(TASK REQUIREMENTS)
Report each line of the records below that uses the word "changed".

(Data records)
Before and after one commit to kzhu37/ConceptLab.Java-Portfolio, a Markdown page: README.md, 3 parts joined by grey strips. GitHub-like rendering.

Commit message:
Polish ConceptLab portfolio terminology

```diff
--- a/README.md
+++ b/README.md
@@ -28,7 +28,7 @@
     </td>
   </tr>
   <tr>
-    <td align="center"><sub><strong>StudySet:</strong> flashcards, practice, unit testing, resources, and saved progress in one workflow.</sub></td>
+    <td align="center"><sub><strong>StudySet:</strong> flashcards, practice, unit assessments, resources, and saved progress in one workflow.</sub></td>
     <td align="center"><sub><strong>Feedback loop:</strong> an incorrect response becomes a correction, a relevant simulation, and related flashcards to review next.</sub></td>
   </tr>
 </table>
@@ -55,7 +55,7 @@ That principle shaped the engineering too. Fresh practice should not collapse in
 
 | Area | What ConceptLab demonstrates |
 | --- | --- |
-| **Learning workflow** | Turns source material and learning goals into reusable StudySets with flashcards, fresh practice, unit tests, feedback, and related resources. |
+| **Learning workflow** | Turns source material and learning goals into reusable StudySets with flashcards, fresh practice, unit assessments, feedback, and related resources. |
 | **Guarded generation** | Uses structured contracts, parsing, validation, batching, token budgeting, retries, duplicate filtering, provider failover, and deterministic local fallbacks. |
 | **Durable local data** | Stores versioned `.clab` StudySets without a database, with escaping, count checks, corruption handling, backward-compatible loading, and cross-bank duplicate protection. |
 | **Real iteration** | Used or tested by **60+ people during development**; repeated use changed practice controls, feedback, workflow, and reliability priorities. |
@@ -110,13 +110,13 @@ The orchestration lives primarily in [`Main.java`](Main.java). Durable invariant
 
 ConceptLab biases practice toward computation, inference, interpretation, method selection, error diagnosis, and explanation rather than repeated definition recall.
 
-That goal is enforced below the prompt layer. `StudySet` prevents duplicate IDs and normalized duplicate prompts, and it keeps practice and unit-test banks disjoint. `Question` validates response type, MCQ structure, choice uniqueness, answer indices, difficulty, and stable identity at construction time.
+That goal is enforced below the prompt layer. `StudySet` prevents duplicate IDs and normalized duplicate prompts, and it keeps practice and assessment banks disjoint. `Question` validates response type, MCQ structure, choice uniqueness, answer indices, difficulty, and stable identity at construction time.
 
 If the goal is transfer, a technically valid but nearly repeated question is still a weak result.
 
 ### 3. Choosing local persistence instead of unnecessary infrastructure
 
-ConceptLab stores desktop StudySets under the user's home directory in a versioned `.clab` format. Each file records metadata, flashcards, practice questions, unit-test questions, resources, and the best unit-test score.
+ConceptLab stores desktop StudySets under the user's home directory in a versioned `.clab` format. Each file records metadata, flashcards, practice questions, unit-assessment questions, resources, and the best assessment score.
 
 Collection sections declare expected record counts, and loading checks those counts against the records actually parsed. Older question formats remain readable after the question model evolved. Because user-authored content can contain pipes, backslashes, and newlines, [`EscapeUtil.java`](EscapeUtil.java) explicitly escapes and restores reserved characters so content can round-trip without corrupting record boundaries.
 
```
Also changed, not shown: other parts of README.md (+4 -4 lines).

...

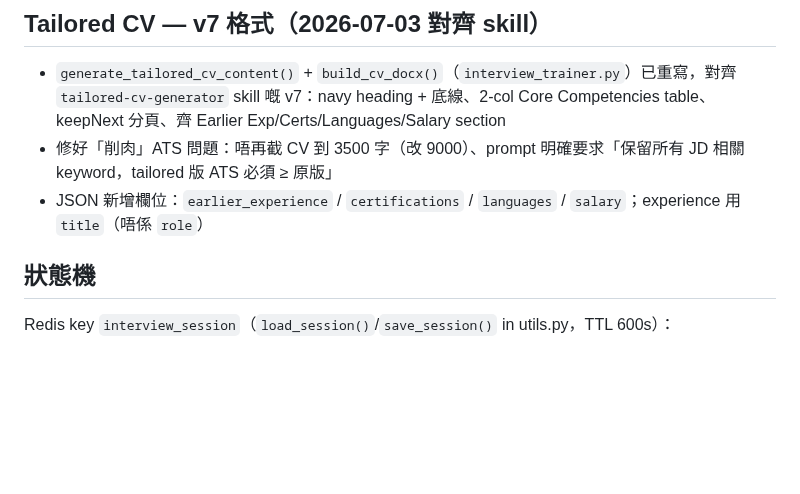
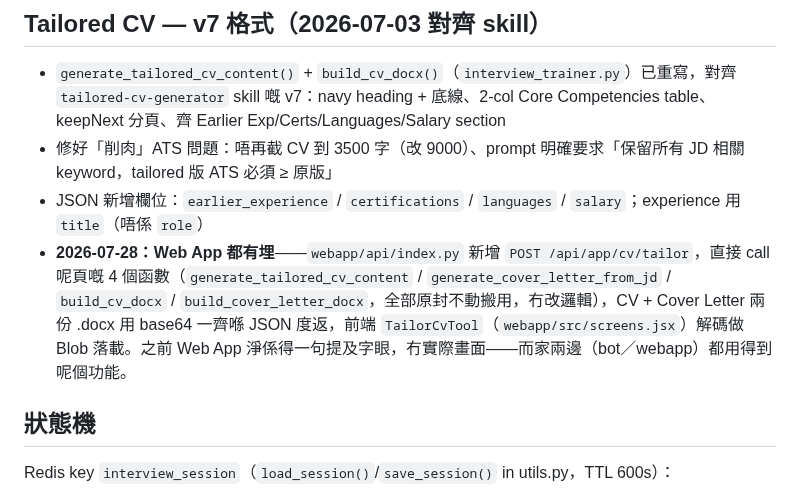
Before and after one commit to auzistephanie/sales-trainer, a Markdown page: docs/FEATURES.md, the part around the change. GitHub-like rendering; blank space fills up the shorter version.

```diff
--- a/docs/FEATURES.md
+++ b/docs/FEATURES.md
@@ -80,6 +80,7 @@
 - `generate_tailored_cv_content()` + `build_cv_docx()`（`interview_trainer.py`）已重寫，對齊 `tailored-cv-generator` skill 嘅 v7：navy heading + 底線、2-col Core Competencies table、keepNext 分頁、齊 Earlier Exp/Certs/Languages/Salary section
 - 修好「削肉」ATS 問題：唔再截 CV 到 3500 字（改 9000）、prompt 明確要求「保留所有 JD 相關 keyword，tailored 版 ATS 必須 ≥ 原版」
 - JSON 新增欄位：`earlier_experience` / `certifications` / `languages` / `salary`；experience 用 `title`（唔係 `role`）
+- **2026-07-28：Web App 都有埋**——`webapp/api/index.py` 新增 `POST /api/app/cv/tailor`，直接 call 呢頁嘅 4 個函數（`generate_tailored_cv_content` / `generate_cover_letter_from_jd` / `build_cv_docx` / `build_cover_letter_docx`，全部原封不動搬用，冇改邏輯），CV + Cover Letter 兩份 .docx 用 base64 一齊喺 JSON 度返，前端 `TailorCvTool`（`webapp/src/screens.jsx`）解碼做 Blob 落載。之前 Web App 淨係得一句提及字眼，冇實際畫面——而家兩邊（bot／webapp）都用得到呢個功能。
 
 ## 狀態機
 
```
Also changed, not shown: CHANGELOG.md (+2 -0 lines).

(RESPONSE FOR THIS EXERCISE)
 | **Real iteration** | Used or tested by **60+ people during development**; repeated use changed practice controls, feedback, workflow, and reliability priorities. |
Also changed, not shown: other parts of README.md (+4 -4 lines).
Also changed, not shown: CHANGELOG.md (+2 -0 lines).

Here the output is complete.